Change detection outputs:
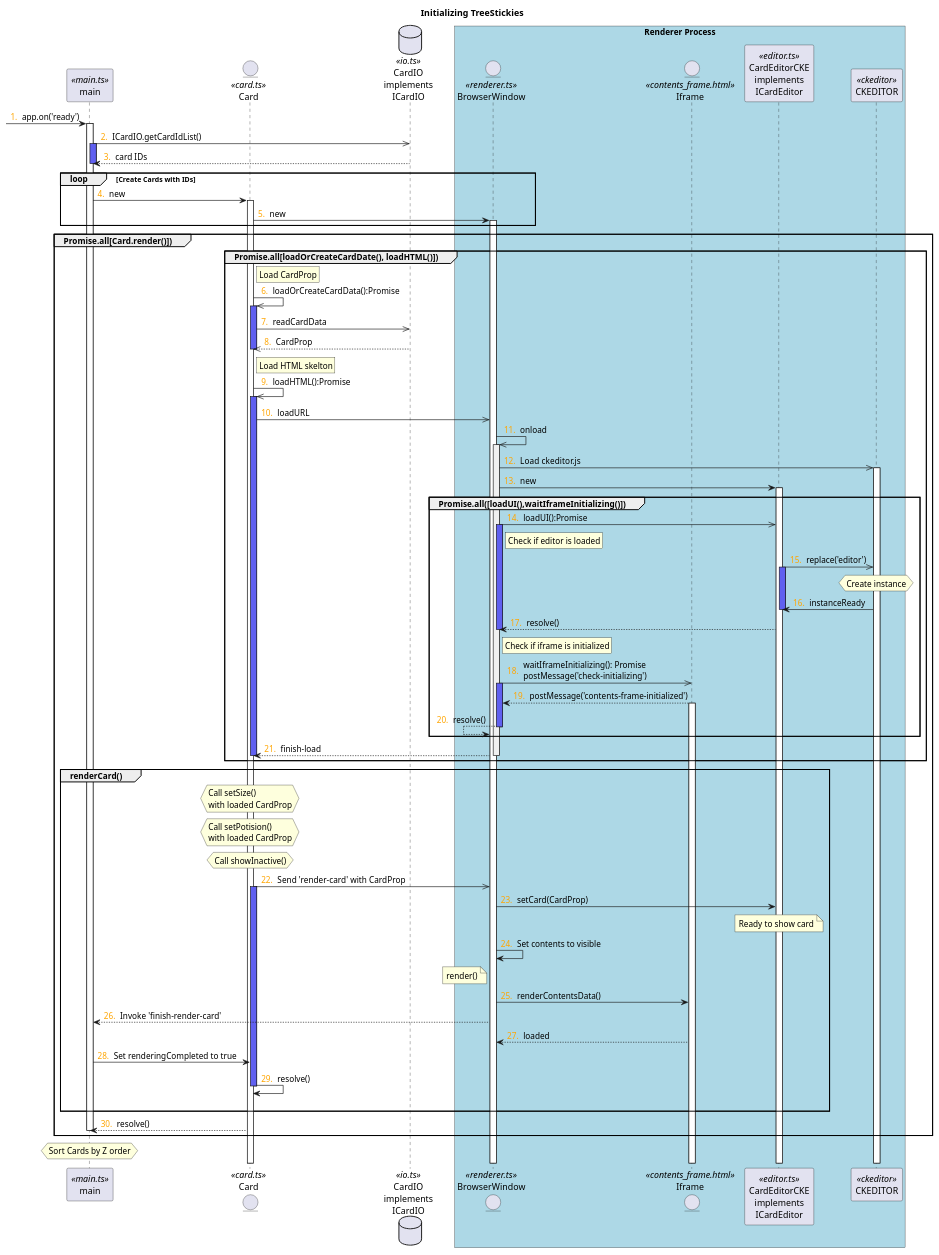
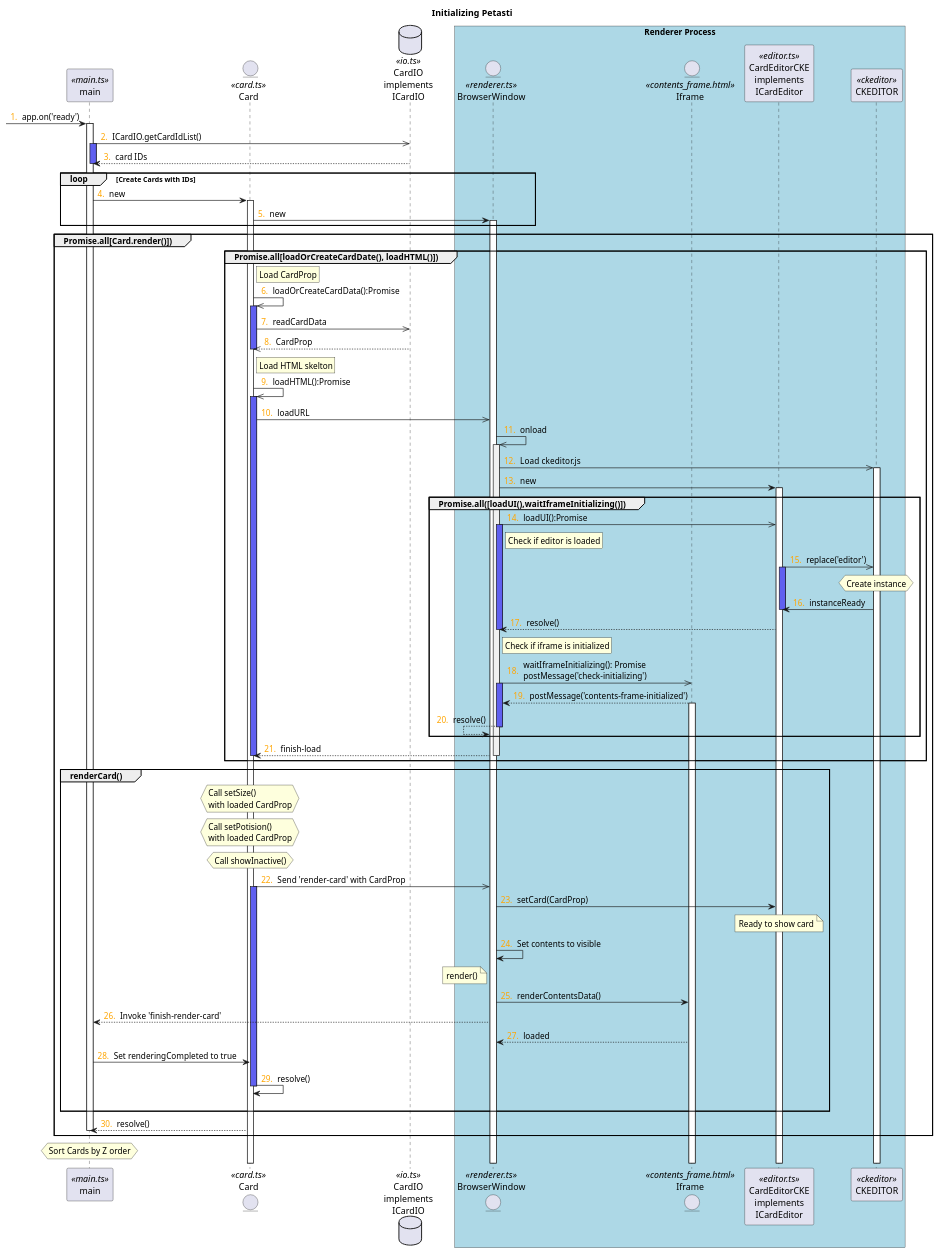
The diagram in doc/initializing.puml (sosuisen/petasti), drawn with PlantUML before and after one commit. The commit also changed 67 other files, not shown here.

Commit message:
fix: rename from tree-stickies to petasti

```diff
--- a/doc/initializing.puml
+++ b/doc/initializing.puml
@@ -2,103 +2,103 @@
 @startuml
-title Initializing TreeStickies
+title Initializing Petasti
 
 autonumber "<font color=orange>0. "
 participant main <<main.ts>> order 10
 entity Card <<card.ts>> order 20
 database ICardIO as "CardIO\nimplements\nICardIO" <<io.ts>> order 50
 box "Renderer Process" #LightBlue
   entity BrowserWindow <<renderer.ts>> order 100
   entity Iframe <<contents_frame.html>> order 101
   participant ICardEditor as "CardEditorCKE\nimplements\nICardEditor" <<editor.ts>> order 111
   participant CKEDITOR <<ckeditor>> order 112
 end box 
 
 [-> main: app.on('ready')
 activate main
 
 main ->>ICardIO: ICardIO.getCardIdList()
 activate main #6060f0
 main <-- ICardIO: card IDs
 deactivate main
 loop Create Cards with IDs
   main -> Card: new
   activate Card
   Card -> BrowserWindow: new
   activate BrowserWindow
 end
 
 group Promise.all[Card.render()])
   group Promise.all[loadOrCreateCardDate(), loadHTML()])
     activate main #6060f0  
     rnote Right Card: Load CardProp        
     Card ->> Card: loadOrCreateCardData():Promise
     activate Card  #6060f0
     Card ->> ICardIO: readCardData
     Card <<-- ICardIO: CardProp
 
     deactivate Card
 
     rnote Right Card: Load HTML skelton
     Card ->> Card: loadHTML():Promise
     activate Card  #6060f0
     Card ->> BrowserWindow: loadURL
 
 
     BrowserWindow ->> BrowserWindow: onload
       activate BrowserWindow #f0f0f0
       BrowserWindow ->> CKEDITOR: Load ckeditor.js
       activate CKEDITOR
       BrowserWindow -> ICardEditor: new
       activate ICardEditor
 
       group Promise.all([loadUI(),waitIframeInitializing()])    
         BrowserWindow ->> ICardEditor: loadUI():Promise
           rnote Right BrowserWindow: Check if editor is loaded
           activate BrowserWindow #6060f0
           ICardEditor ->> CKEDITOR: replace('editor')
             activate ICardEditor #6060f0
             hnote over CKEDITOR: Create instance
           ICardEditor <- CKEDITOR: instanceReady
           deactivate ICardEditor
         BrowserWindow <-- ICardEditor: resolve()
         deactivate BrowserWindow
         
         rnote Right BrowserWindow: Check if iframe is initialized
           BrowserWindow ->> Iframe: waitIframeInitializing(): Promise\npostMessage('check-initializing')
           activate BrowserWindow #6060f0          
           BrowserWindow <-- Iframe: postMessage('contents-frame-initialized')
           activate Iframe  
         BrowserWindow <-- BrowserWindow: resolve()      
         
         deactivate BrowserWindow
       end
 
       Card <-- BrowserWindow: finish-load
       deactivate BrowserWindow
     deactivate Card
   end
 
   group renderCard()
     hnote over Card: Call setSize()\nwith loaded CardProp
     hnote over Card: Call setPotision()\nwith loaded CardProp
     hnote over Card: Call showInactive()
     Card ->> BrowserWindow: Send 'render-card' with CardProp
     activate Card #6060f0
     BrowserWindow -> ICardEditor: setCard(CardProp)
     note over ICardEditor: Ready to show card
     BrowserWindow -> BrowserWindow: Set contents to visible
     note left BrowserWindow: render()
     BrowserWindow -> Iframe: renderContentsData()
     main <-- BrowserWindow: Invoke 'finish-render-card'    
     BrowserWindow <-- Iframe: loaded
     main -> Card: Set renderingCompleted to true
     Card -> Card: resolve()
     deactivate Card
     |||
   end
   main <-- Card: resolve()
   deactivate main
 end
 
 hnote over main: Sort Cards by Z order
 @enduml
```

--- YOUR TASK ---
Wherever a line contains the string "participant", copy that line from the data.

--- OUTPUT FOR THIS TASK ---
 participant main <<main.ts>> order 10
   participant ICardEditor as "CardEditorCKE\nimplements\nICardEditor" <<editor.ts>> order 111
   participant CKEDITOR <<ckeditor>> order 112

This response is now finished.